§ **PROBLEM DESCRIPTION**
Since only the written part is wanted, repeat the records exactly and omit the pictures.

§ **TASK INPUT**
»»

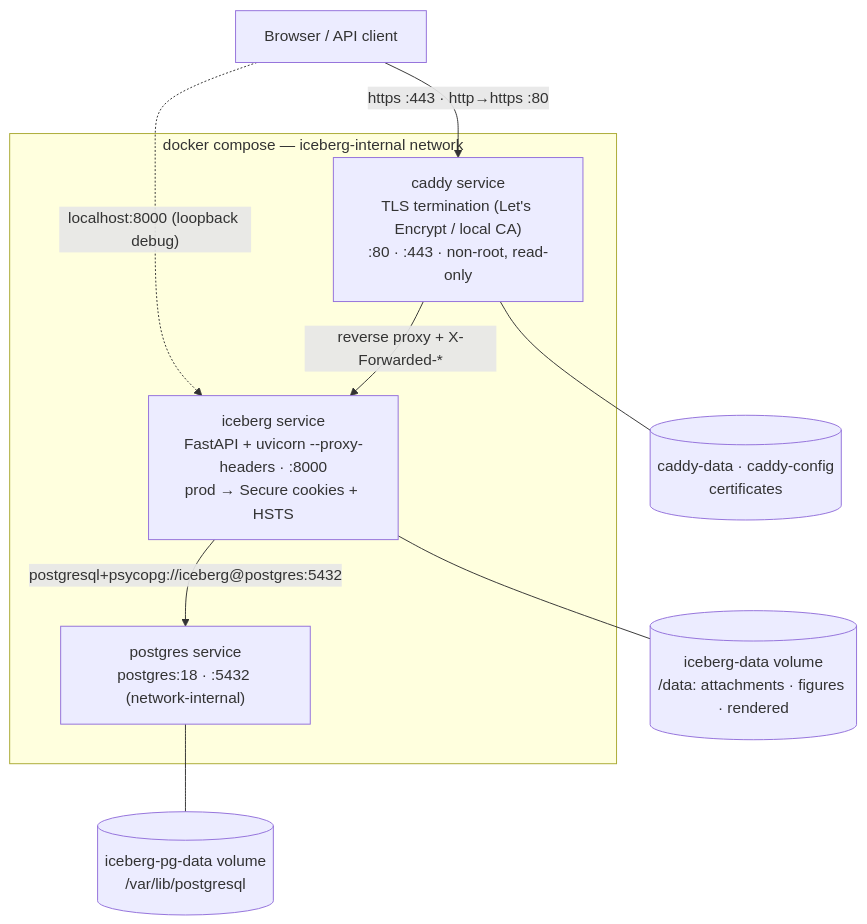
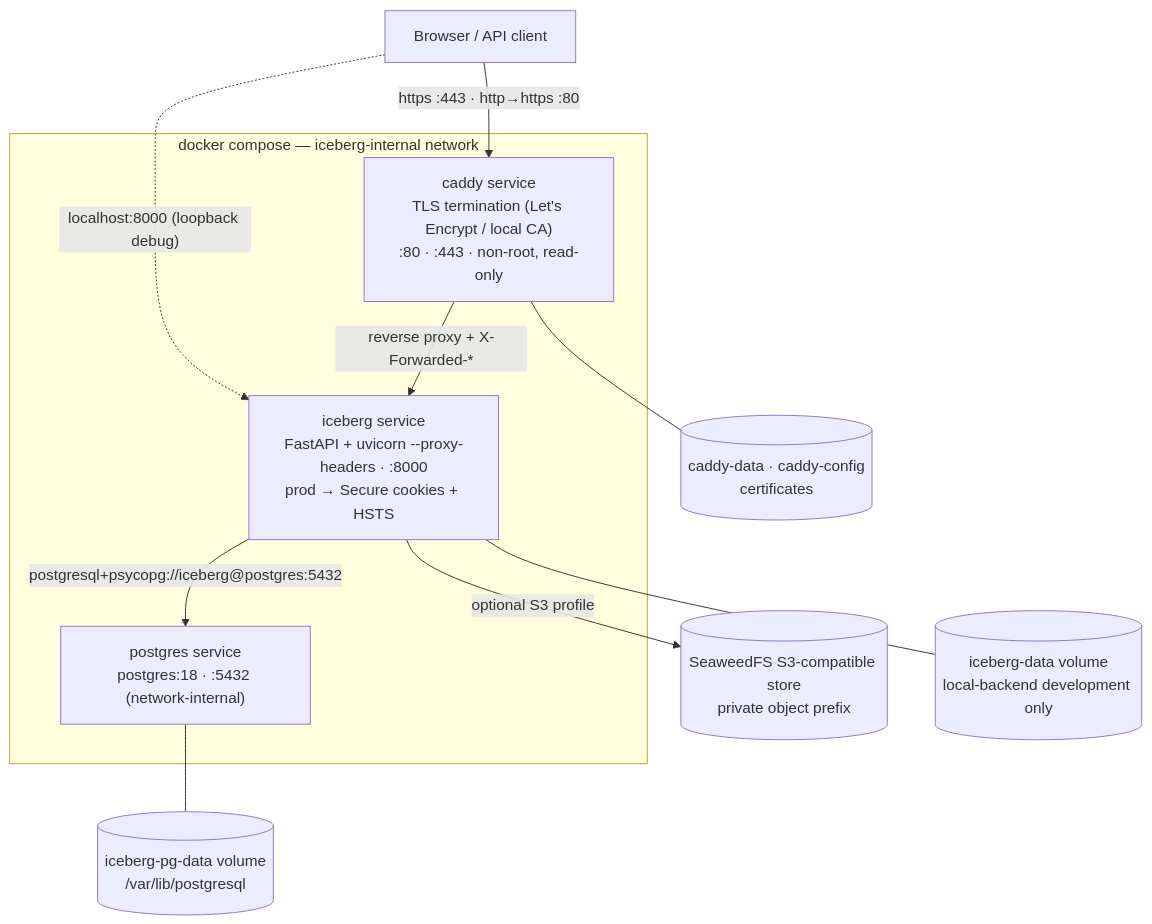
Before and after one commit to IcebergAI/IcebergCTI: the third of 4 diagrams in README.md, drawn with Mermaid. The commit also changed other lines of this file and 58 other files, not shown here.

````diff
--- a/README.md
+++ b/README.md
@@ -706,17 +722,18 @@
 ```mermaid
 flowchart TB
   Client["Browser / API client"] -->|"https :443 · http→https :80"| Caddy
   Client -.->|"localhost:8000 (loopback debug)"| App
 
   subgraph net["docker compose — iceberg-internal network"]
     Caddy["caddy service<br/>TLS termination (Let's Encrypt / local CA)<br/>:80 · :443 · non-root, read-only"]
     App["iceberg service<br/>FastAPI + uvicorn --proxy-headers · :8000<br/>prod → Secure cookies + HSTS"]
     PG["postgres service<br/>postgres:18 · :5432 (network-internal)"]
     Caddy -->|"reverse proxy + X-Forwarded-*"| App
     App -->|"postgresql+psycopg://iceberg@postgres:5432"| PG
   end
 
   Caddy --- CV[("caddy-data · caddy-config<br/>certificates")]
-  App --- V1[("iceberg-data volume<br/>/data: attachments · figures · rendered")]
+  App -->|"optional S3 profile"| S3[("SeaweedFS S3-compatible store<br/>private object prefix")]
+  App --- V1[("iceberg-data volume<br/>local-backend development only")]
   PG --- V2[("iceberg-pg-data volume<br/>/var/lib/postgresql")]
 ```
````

««

§ **SOLUTION FOR THIS EXERCISE**
Before and after one commit to IcebergAI/IcebergCTI: the third of 4 diagrams in README.md, drawn with Mermaid. The commit also changed other lines of this file and 58 other files, not shown here.

````diff
--- a/README.md
+++ b/README.md
@@ -706,17 +722,18 @@
 ```mermaid
 flowchart TB
   Client["Browser / API client"] -->|"https :443 · http→https :80"| Caddy
   Client -.->|"localhost:8000 (loopback debug)"| App
 
   subgraph net["docker compose — iceberg-internal network"]
     Caddy["caddy service<br/>TLS termination (Let's Encrypt / local CA)<br/>:80 · :443 · non-root, read-only"]
     App["iceberg service<br/>FastAPI + uvicorn --proxy-headers · :8000<br/>prod → Secure cookies + HSTS"]
     PG["postgres service<br/>postgres:18 · :5432 (network-internal)"]
     Caddy -->|"reverse proxy + X-Forwarded-*"| App
     App -->|"postgresql+psycopg://iceberg@postgres:5432"| PG
   end
 
   Caddy --- CV[("caddy-data · caddy-config<br/>certificates")]
-  App --- V1[("iceberg-data volume<br/>/data: attachments · figures · rendered")]
+  App -->|"optional S3 profile"| S3[("SeaweedFS S3-compatible store<br/>private object prefix")]
+  App --- V1[("iceberg-data volume<br/>local-backend development only")]
   PG --- V2[("iceberg-pg-data volume<br/>/var/lib/postgresql")]
 ```
````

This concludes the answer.